Gessenwiese and Kanigsberg form part of a landscape that has been in a process of constant change since 1946. The overburden from the mining industry created radioactive spoil heaps and lakes that are being rehabilitated by various means: plants growing on Gessenwiese accumulate contaminants from the soil. Textiles are used to slowly dry out the lakes and bind the radioactive dust. The banked mounds are returned to the earth bit by bit. These continual changes to the volumes in the landscape and their afterlife are the conceptual starting point for G(essenwiese) K(anigsberg). In recent years, Susanne Kriemann has developed a radically expanded idea of photography that investigates new systems for registering events and geological periods.
Susanne Kriemann (b. 1972) lives and works in Berlin and Karlsruhe. Since 2017 she has been professor of artistic photography at the Karlsruhe University of Arts and Design.
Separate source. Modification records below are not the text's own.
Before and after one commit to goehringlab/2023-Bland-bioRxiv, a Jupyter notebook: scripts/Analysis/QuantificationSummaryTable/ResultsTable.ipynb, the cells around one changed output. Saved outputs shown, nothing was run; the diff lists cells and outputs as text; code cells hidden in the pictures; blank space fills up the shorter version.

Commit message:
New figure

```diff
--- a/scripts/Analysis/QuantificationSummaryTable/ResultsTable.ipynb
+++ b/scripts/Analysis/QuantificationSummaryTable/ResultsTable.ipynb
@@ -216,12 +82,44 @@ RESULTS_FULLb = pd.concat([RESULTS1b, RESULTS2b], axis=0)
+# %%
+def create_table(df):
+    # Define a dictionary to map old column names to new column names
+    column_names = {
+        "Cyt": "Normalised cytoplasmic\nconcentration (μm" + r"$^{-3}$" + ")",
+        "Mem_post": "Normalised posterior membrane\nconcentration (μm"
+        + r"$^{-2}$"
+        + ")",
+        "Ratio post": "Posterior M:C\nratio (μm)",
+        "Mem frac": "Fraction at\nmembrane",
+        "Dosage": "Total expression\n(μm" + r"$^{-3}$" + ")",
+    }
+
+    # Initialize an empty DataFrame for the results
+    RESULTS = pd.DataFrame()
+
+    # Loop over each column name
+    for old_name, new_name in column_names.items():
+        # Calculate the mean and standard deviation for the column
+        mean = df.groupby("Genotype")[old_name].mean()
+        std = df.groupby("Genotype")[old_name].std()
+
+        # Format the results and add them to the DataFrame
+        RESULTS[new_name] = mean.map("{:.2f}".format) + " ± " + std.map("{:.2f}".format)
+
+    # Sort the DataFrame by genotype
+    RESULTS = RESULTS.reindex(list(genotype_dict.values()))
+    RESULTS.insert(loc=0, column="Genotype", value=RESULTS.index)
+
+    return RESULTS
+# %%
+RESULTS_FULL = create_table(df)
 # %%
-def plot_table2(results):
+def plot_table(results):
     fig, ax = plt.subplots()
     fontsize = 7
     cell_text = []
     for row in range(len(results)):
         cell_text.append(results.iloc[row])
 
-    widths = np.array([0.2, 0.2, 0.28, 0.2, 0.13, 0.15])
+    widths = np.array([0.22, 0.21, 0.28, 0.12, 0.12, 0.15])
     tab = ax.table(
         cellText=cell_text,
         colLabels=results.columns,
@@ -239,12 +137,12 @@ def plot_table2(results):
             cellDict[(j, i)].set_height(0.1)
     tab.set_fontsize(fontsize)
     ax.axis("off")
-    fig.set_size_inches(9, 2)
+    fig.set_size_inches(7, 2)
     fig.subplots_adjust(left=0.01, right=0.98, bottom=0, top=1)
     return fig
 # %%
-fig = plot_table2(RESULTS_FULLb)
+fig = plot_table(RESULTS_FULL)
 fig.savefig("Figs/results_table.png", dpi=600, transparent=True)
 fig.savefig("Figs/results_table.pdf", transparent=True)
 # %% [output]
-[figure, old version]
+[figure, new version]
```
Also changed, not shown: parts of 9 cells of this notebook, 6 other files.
The artist’s book P(ech) B(lende) was published by Spector Books in 2016.